Being an English football fan in Tokyo is difficult. Take yesterday for example. That is yesterday for where you are as I write, but today, Sunday 5 am when I woke to listen on internet radio as Spurs flushed the toilet at Old Trafford.
I slipped off of the futon and sneaked into my office and switched on my computer and sat, alone in the dark, and listened to the gurgling down the pan. Like a true fan, I didn’t leave until the final whistle.
What did I learn? Absolutely nothing. Was I surprised? Well, no, Spurs fans have a dark cloud of dread at the heart of their being.
Just what can we say after we meet the utterly predictable outcome and feel deja-vu so strongly that we don’t know if it is day or night? 7 am Sunday or 10 pm Saturday, all we know for certain is that we are one win away from someone at Spurs or in the media stating that “Tottenham are back in the race for the top four!”
Then it all begins again.
We all know the answer. We all know the cure. This is not rocket science.
Pochetino is not backed but sacked. Mourinho was sacked 7 days before a Cup Final. Espírito Santo was appointed, not backed and sacked. Now Conte is stuck in the mire which is the club management history of Spurs over the last 20 years.
When a manager of Antonio’s standard is struggling to change the energy at Spurs it just says everything you need to know about how the fabric of our club has been stained with the brown stuff.
We have said it all before. Harry has been banging the drum since he left the womb! (rumour has it that the midwife dragged him out by his beard). Until ENIC sells the club this is our destiny and it will not change. Do we see any hope that the family will sell up, stash the cash and disappear from English football forever?
Actually, talking from the bottom of the pan, this Chelsea thing, the Roman Abramovitch censuring and the potential sale of the club, does not actually help us that much. Todd Boehly is in there trying to acquire the blues and he was a potential owner for us. Allegedly, he did approach Daniel about 6 years ago over the possibility of buying Spurs but got blanked. Blanked in such a way that he lost all interest in us.
The American with his Swiss consortium partner is not the only one in the Chelsea washroom. There are others. Top-flight English Premier League clubs do not come to market that often and remain an attractive purchase for the right people. Todd Boehly is precisely the right person, just as the Candy brothers are property speculators. Enough said.
Our interest is whether, once the fight is over, once Chelsea is sold, will there be an appetite to look at Spurs in order to satisfy the losers’ desires to own a club?
The other big question will be about the pricing of the Chelsea sale. There is some speculation about the sale price being forced low because of circumstances. Others point out that as the monies from the sale are supposedly going to help the people suffering in the Ukraine war, there is a brand interest in not forcing the price down too much.
All that we can say for certain is that as the government is involved in the sale, together with the Premier League, it will inevitably be a pig’s ear of a process.
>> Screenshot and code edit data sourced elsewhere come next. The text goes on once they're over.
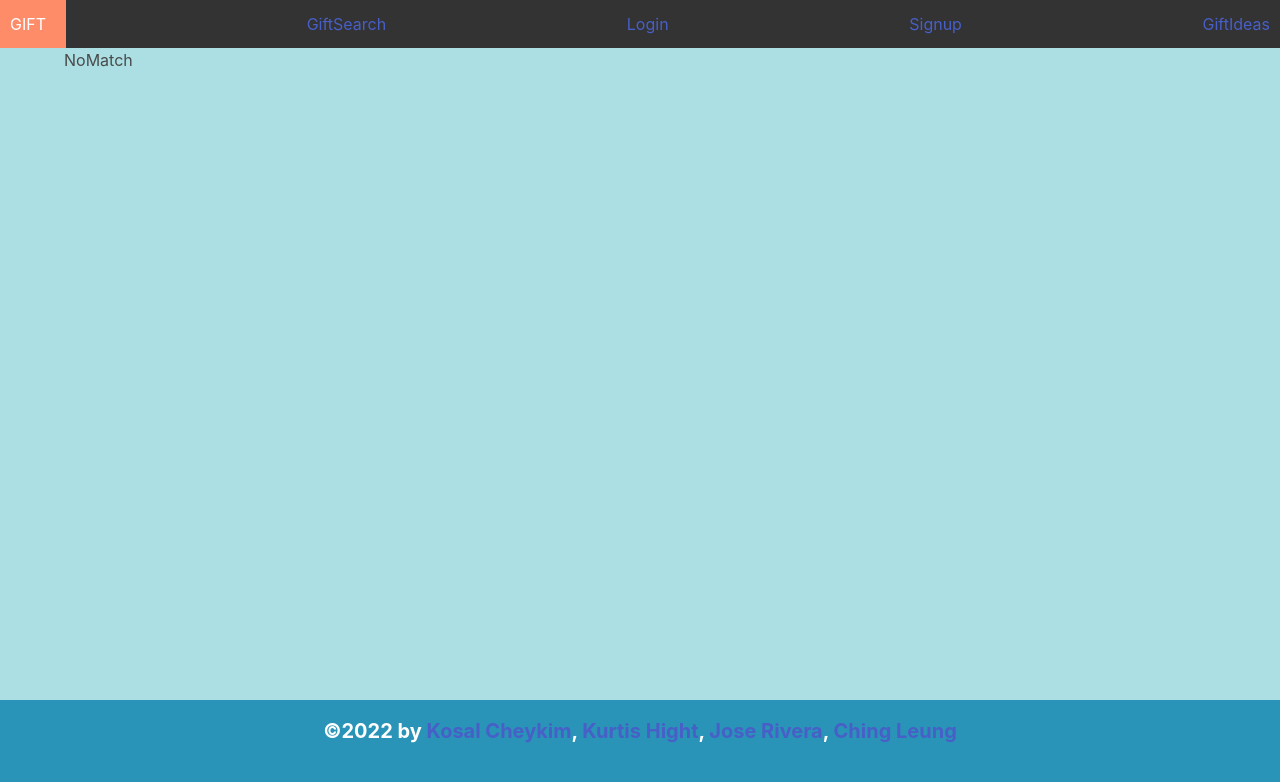
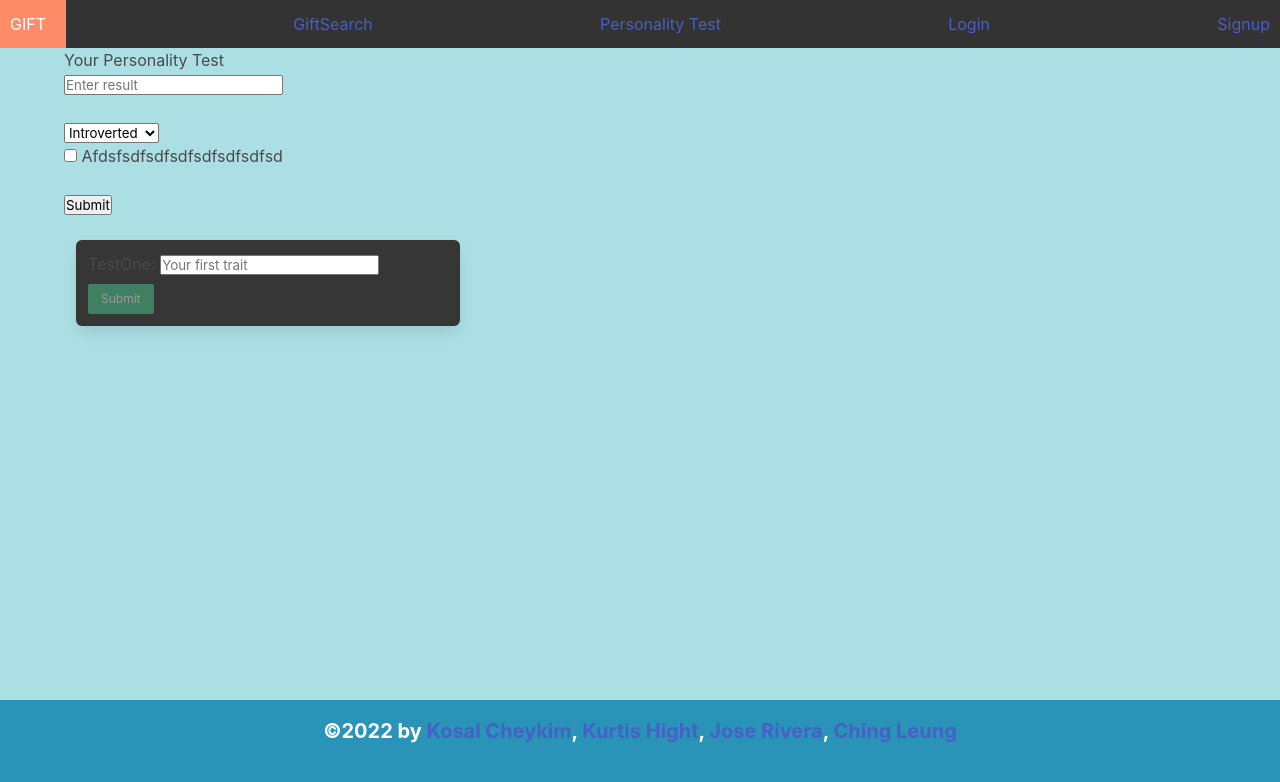
Before and after one commit to jrera1796/GIFT, a React (Create React App) app in the folder client/: page /test in a window 1280 px wide. Shown: the top 782 px of the page. Built offline with nearby package versions, Linux system fonts and the light colour scheme.

Commit message:
starting on the test page

```diff
--- a/client/src/App.js
+++ b/client/src/App.js
@@ -9,7 +9,7 @@ import Footer from './components/Footer';
 
 import Home from './pages/Home';
 import Login from './pages/Login';
-
+import PersonalityTest from './pages/PersonalityTest';
 import SearchPage from './pages/SearchPage'
 import Signup from './pages/Signup';
 import NoMatch from './pages/NoMatch';
@@ -41,7 +41,8 @@ function App() {
 							<Route exact path="/" component={Home} />
 							<Route exact path="/login" component={Login} />
 							<Route exact path="/signup" component={Signup} />
-				<Route exact path="/search" component={SearchPage}/>
+							<Route exact path="/search" component={SearchPage} />
+							<Route exact path="/test" component={PersonalityTest} />
 							<Route component={NoMatch} />
 						</Switch>
 					</div>
--- a/client/src/components/Header/index.js
+++ b/client/src/components/Header/index.js
@@ -25,9 +25,9 @@ const Header = () => {
         ) : (
           <>
             <Link to="/search">GiftSearch</Link>
+            <Link to="/test">Personality Test</Link>
             <Link to="/login">Login</Link>
             <Link to="/signup">Signup</Link>
-              <Link to="/giftsideas">GiftIdeas</Link>
           </>
         )}
       </nav>
--- a/client/src/pages/PersonalityTest.js
+++ b/client/src/pages/PersonalityTest.js
@@ -1,5 +1,116 @@
-import React from 'react';
+import React, { useState } from 'react';
 
-export default function PersonailtyCheck() {
-	return <div>PersonalityTest</div>;
+import { Form, Button, Alert } from 'react-bootstrap';
+
+import 'bulma/css/bulma.css';
+
+
+export default function PersonalityTest() {
+	const [userFormData, setUserFormData] = useState({
+		traitOne: '', traitTwo: '', traitThree: '', traiFour: ''
+	}); //init state form
+	const [validated] = useState(false); //validate state form
+	const [showAlert, setShowAlert] = useState(false); //alert for state form
+
+	// useEffect(() => {
+	// 	if (error) { setShowAlert(true); }
+	// 	else { setShowAlert(false); }
+	// }, [error])
+
+	const handleInputChange = (event) => {
+		const { name, value } = event.target;
+		setUserFormData({ ...userFormData, [name]: value });
+	};
+
+	const handleFormSubmit = async (event) => {
+		event.preventDefault();
+		const form = event.currentTarget; //check form (as per react-bootstrap docs)
+		if (form.checkValidity() === false) {
+			event.preventDefault();
+			event.stopPropagation();
+		}
+	}
+
+	const [name, setName] = useState('');
+	const [traits, setTraits] = useState('');
+	const [blah, setBlah] = useState(false);
+
+	function testResult(e)
+	{
+		e.preventDefault()
+		console.warn("all data", name, traits, blah)
+	}
+
+
+
+	return (
+		<>
+			<h1>Your Personality Test</h1>
+			<form onSubmit={testResult}>
+				<input type="text" placeholder='Enter result' onChange={(e) => setName(e.target.value)}/> <br /> < br />
+				<select onChange={(e) => setTraits(e.target.value)}>
+					<option>Introverted</option>
+					<option>Extroverted</option>
+				</select> <br />
+				<input type="checkbox" onChange={(e) => setBlah(e.target.checked)}/> <span> Afdsfsdfsdfsdfsdfsdfsdfsd</span> <br /> <br />
+				<button type="submit ">Submit</button>
+			</form>
+
+			{/* This is needed for the validation functionality above */}
+			<div className='box column is-4 mt-5 ml-3 pt-3 pb-3 has-background-dark'>
+				<Form noValidate validated={validated} onSubmit={handleFormSubmit}>
+					{/* show alert if server response is bad */}
+					<Alert dismissible onClose={() => setShowAlert(false)} show={showAlert} variant='warning'>
+						Something went wrong with your input!
+					</Alert>
+
+					<Form.Group>
+						<Form.Label htmlFor='traitOne'>TestOne: </Form.Label>
+						<Form.Control
+							type='text'
+							placeholder='Your first trait'
+							name='traitOne'
+							onChange={handleInputChange}
+							value={userFormData.traitOne}
+							required
+						/>
+						{/* {checkReq ('username')} */}
+					</Form.Group>
+					{/*
+		  <Form.Group>
+			<Form.Label htmlFor='email'>Email: </Form.Label>
+			<Form.Control
+			  type='email'
+			  placeholder='Your email address'
+			  name='email'
+			  onChange={handleInputChange}
+			  value={userFormData.email}
+			  required
+			/>
+			{checkReq ('email')}
+		  </Form.Group>
+
+		  <Form.Group>
+			<Form.Label htmlFor='password'>Password: </Form.Label>
+			<Form.Control
+			  type='password'
+			  placeholder='Your password'
+			  name='password'
+			  onChange={handleInputChange}
+			  value={userFormData.password}
+			  required
+			/>
+			 {checkReq ('password')}
+		  </Form.Group> */}
+					<Button
+						className='button is-small is-success mt-2'
+						disabled={!(userFormData.username && userFormData.email && userFormData.password)}
+						type='submit'
+						variant='success'>
+						Submit
+					</Button>
+				</Form>
+			</div>
+		</>
+	);
 }
```
Lines whose indentation alone changed are shown as unchanged.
Yet the price matters to us because it will matter to Uncle Joe and Danny. If Chelsea goes for £3 billion, then ENIC will be upping their valuation of Spurs. No, don’t talk economic theory here, put away your Financial Times thinking, the family will re-value Spurs based on any good deal for Chelsea.
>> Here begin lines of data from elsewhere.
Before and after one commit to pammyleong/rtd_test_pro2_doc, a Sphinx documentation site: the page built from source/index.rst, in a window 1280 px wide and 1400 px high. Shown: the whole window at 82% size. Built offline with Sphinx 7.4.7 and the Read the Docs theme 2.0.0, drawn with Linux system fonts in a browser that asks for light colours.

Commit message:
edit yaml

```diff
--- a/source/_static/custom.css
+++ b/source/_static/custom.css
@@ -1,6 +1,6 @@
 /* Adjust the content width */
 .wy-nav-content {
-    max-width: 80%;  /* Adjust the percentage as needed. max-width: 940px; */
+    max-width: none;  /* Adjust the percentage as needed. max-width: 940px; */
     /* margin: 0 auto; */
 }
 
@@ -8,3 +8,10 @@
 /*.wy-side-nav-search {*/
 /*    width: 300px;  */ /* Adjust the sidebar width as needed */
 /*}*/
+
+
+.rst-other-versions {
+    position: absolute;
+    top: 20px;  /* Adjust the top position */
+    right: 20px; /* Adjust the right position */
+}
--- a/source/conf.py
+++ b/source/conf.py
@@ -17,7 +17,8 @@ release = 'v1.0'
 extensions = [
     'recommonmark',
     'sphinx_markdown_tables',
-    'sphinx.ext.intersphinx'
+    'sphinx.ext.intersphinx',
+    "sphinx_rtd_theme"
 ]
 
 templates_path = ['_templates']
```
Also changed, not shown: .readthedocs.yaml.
The problem with a price hike will be that potential buyers who are of interest to us, the fans, will be put off making a bid. These potential owners, people of the calibre of Boehly are primarily after a football club rather than a media/property company portfolio. The possible new owners that will be interested will be those who can see the value of a media/property company portfolio in which a football club is submerged. In this scenario, we end up with another ENIC.
As the match at Old Trafford swirled its way into the sewer of ENIC history, it was not just our top four hopes that were flushed away. In proving that we are not serious title contenders, in demonstrating our lack of a killer touch when in sight of the prize, in anchoring ourselves into Europa Conference status, the attractiveness of our football club is diminished in comparison to our property and media value. Thus we find the compass of our market appeal shifting towards owners less interested in football.
What slipped down the pan at Old Trafford was much more than a football match. In our hearts, we all know it. We have been living this nightmare for countless seasons. We can’t stop it because those in control aren’t interested in anything other than the sale value. And when they do sell out, they will sell to the highest bidder, regardless of any other consideration. They will sell us out as certainly as they have been selling us out all along.
After a Ronaldo hat-trick this is what it feels like to be a Spurs fan in Tokyo. Maybe by the time you all wake up, I will have recovered my spirit. At least I don’t have a night of bad dreams in front of me.